TASK BRIEF — Give back all of the data exactly as it appears here.

= = = =

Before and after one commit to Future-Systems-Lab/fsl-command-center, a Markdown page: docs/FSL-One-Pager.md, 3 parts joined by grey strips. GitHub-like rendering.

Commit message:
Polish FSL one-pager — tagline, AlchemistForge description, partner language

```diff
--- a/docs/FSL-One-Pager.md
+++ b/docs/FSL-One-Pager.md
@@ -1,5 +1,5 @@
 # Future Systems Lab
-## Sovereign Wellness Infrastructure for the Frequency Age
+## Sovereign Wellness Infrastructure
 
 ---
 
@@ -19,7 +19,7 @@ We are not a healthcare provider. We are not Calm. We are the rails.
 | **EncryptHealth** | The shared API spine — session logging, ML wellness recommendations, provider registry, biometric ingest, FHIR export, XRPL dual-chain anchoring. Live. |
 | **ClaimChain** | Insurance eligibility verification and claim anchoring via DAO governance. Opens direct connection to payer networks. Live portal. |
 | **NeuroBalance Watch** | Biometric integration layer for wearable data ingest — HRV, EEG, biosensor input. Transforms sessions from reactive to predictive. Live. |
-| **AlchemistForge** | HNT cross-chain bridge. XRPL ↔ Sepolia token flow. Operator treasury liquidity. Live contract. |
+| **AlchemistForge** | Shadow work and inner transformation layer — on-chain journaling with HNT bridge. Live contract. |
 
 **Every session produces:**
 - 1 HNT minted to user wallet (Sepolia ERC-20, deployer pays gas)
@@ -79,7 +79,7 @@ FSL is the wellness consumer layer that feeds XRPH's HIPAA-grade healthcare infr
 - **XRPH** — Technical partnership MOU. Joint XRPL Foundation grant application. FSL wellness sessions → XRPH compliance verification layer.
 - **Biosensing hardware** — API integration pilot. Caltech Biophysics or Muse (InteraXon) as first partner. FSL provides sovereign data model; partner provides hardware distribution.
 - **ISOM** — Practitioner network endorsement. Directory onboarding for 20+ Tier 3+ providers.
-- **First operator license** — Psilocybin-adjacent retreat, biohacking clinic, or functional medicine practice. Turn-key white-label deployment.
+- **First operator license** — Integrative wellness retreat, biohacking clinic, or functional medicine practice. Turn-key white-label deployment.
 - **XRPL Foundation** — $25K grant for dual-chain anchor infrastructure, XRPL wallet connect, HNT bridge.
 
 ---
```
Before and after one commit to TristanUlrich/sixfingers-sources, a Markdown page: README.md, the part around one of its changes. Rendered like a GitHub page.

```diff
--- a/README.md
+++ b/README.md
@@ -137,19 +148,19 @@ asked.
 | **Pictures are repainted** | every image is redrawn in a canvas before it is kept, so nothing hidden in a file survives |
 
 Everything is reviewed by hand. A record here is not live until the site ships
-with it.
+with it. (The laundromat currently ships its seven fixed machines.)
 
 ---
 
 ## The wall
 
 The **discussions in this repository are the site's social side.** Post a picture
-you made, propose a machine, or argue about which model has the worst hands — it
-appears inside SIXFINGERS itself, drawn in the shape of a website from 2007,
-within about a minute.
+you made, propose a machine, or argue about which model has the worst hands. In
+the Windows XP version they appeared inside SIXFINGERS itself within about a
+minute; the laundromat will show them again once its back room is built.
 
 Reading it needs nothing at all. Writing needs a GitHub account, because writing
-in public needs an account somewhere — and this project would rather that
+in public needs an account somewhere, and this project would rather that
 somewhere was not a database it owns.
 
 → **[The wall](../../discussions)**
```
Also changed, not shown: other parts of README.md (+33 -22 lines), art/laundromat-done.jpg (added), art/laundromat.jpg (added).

= = = =

WRITTEN RESPONSE —
Before and after one commit to Future-Systems-Lab/fsl-command-center, a Markdown page: docs/FSL-One-Pager.md, 3 parts joined by grey strips. GitHub-like rendering.

Commit message:
Polish FSL one-pager — tagline, AlchemistForge description, partner language

```diff
--- a/docs/FSL-One-Pager.md
+++ b/docs/FSL-One-Pager.md
@@ -1,5 +1,5 @@
 # Future Systems Lab
-## Sovereign Wellness Infrastructure for the Frequency Age
+## Sovereign Wellness Infrastructure
 
 ---
 
@@ -19,7 +19,7 @@ We are not a healthcare provider. We are not Calm. We are the rails.
 | **EncryptHealth** | The shared API spine — session logging, ML wellness recommendations, provider registry, biometric ingest, FHIR export, XRPL dual-chain anchoring. Live. |
 | **ClaimChain** | Insurance eligibility verification and claim anchoring via DAO governance. Opens direct connection to payer networks. Live portal. |
 | **NeuroBalance Watch** | Biometric integration layer for wearable data ingest — HRV, EEG, biosensor input. Transforms sessions from reactive to predictive. Live. |
-| **AlchemistForge** | HNT cross-chain bridge. XRPL ↔ Sepolia token flow. Operator treasury liquidity. Live contract. |
+| **AlchemistForge** | Shadow work and inner transformation layer — on-chain journaling with HNT bridge. Live contract. |
 
 **Every session produces:**
 - 1 HNT minted to user wallet (Sepolia ERC-20, deployer pays gas)
@@ -79,7 +79,7 @@ FSL is the wellness consumer layer that feeds XRPH's HIPAA-grade healthcare infr
 - **XRPH** — Technical partnership MOU. Joint XRPL Foundation grant application. FSL wellness sessions → XRPH compliance verification layer.
 - **Biosensing hardware** — API integration pilot. Caltech Biophysics or Muse (InteraXon) as first partner. FSL provides sovereign data model; partner provides hardware distribution.
 - **ISOM** — Practitioner network endorsement. Directory onboarding for 20+ Tier 3+ providers.
-- **First operator license** — Psilocybin-adjacent retreat, biohacking clinic, or functional medicine practice. Turn-key white-label deployment.
+- **First operator license** — Integrative wellness retreat, biohacking clinic, or functional medicine practice. Turn-key white-label deployment.
 - **XRPL Foundation** — $25K grant for dual-chain anchor infrastructure, XRPL wallet connect, HNT bridge.
 
 ---
```
Before and after one commit to TristanUlrich/sixfingers-sources, a Markdown page: README.md, the part around one of its changes. Rendered like a GitHub page.

```diff
--- a/README.md
+++ b/README.md
@@ -137,19 +148,19 @@ asked.
 | **Pictures are repainted** | every image is redrawn in a canvas before it is kept, so nothing hidden in a file survives |
 
 Everything is reviewed by hand. A record here is not live until the site ships
-with it.
+with it. (The laundromat currently ships its seven fixed machines.)
 
 ---
 
 ## The wall
 
 The **discussions in this repository are the site's social side.** Post a picture
-you made, propose a machine, or argue about which model has the worst hands — it
-appears inside SIXFINGERS itself, drawn in the shape of a website from 2007,
-within about a minute.
+you made, propose a machine, or argue about which model has the worst hands. In
+the Windows XP version they appeared inside SIXFINGERS itself within about a
+minute; the laundromat will show them again once its back room is built.
 
 Reading it needs nothing at all. Writing needs a GitHub account, because writing
-in public needs an account somewhere — and this project would rather that
+in public needs an account somewhere, and this project would rather that
 somewhere was not a database it owns.
 
 → **[The wall](../../discussions)**
```
Also changed, not shown: other parts of README.md (+33 -22 lines), art/laundromat-done.jpg (added), art/laundromat.jpg (added).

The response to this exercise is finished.